But Carpenter saw Bielskis’ capabilities and potential.

“I was very impressed with his credentials,” he says. “Not only did he have to become more proficient with English during his first year at Lafayette, he went to Middlebury College last summer to study Spanish, which he had never taken before. He’s a writing associate in Lafayette’s College Writing program, where he serves as a peer tutor and helps first-year students write papers. It all showed me that he has a facility for languages and that he is very determined.”

“I have always liked foreign languages,” says Bielskis, who also speaks Russian as well as his native Lithuanian. “It’s a big advantage to be able to speak to people in their native language.”

“Doing this research is going to help me in many ways,” he adds. “I will improve my English and learn the rhetoric of political discourse, which will develop my language skills. The research will definitely be useful in whatever I do, and I am learning about U.S. political and social issues as well.”

The mentor-student relationship is one of the strengths of the EXCEL program, according to Carpenter, who stresses that it allows a professor to link teaching and research.

“This is an inter-disciplinary project that will teach him language, rhetoric, and political and social issues,” he says. “I thought it would be a great learning experience for him, but he is teaching me as well. Since English isn’t second nature for him, he’ll ask me some questions one wouldn’t expect. He brings an outside perspective that causes me to think about how things are perceived [in political discourse] that I might not have questioned otherwise.”

Bielskis’ research consists of gathering and analyzing primary sources of information, including presidential and congressional speeches and press conferences, editorials, newspaper articles, and government web sites.

The opportunity to build close relationships with professors like Carpenter is one of the reasons Bielskis chose Lafayette.

“I wanted a small liberal arts school where I could do a lot of research,” he says. “I looked into a lot of schools in the U.S. and Lafayette had the size, curriculum, and academic excellence I wanted. And I liked its location.”

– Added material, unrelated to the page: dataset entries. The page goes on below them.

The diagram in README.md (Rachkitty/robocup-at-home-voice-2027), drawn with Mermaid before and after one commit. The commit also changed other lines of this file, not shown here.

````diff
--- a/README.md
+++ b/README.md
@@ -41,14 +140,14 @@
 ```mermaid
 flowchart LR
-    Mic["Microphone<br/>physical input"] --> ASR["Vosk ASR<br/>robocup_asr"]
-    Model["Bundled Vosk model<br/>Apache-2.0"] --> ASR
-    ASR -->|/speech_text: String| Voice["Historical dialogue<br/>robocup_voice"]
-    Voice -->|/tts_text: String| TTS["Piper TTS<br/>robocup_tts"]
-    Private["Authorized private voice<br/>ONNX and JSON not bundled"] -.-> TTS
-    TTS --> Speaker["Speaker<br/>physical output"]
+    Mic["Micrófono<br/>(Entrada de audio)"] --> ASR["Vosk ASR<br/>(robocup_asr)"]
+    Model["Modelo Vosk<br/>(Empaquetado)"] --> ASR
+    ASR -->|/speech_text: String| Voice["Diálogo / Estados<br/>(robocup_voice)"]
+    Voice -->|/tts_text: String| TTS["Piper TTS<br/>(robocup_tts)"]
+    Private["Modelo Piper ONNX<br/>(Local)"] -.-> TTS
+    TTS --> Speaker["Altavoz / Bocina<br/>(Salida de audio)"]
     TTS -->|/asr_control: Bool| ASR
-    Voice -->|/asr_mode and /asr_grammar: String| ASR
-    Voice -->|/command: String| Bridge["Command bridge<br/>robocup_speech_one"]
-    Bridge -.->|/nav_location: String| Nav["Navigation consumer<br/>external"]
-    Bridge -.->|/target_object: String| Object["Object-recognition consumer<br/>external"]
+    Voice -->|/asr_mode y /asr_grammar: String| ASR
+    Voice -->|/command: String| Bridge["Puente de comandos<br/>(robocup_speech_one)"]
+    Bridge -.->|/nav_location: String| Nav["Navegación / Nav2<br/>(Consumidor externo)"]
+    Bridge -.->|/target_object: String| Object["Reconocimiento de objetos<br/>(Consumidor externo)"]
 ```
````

His thorough investigation into finding Lafayette led Bielskis to co-author a book with a high school companion that discusses the possibilities of undergraduate studies in the U.S. for Lithuanians.

“We had to figure out everything on our own because studying abroad is not a developed field in Lithuania,” he says. “Afterwards we had a lot of information that we found and used in our application process. We decided to put it all in a book, so other people looking for possibilities of studying in the U.S. would have something to guide them.”

The book became a best seller and is roughly translated as The $150,000 Value Book.

In addition to serving as a writing associate, Bielskis is a member of and peer adviser for the International Students Association.

As a national leader in undergraduate research, Lafayette sends one of the largest contingents to the National Conference on Undergraduate Research each year. Thirty-nine students were accepted to present their work at this year’s annual conference.


Tomas Bielskis ’07 is conducting research on rhetoric in American politics as an EXCEL Scholar working with William Carpenter, assistant professor of English.

Categorized in: Academic News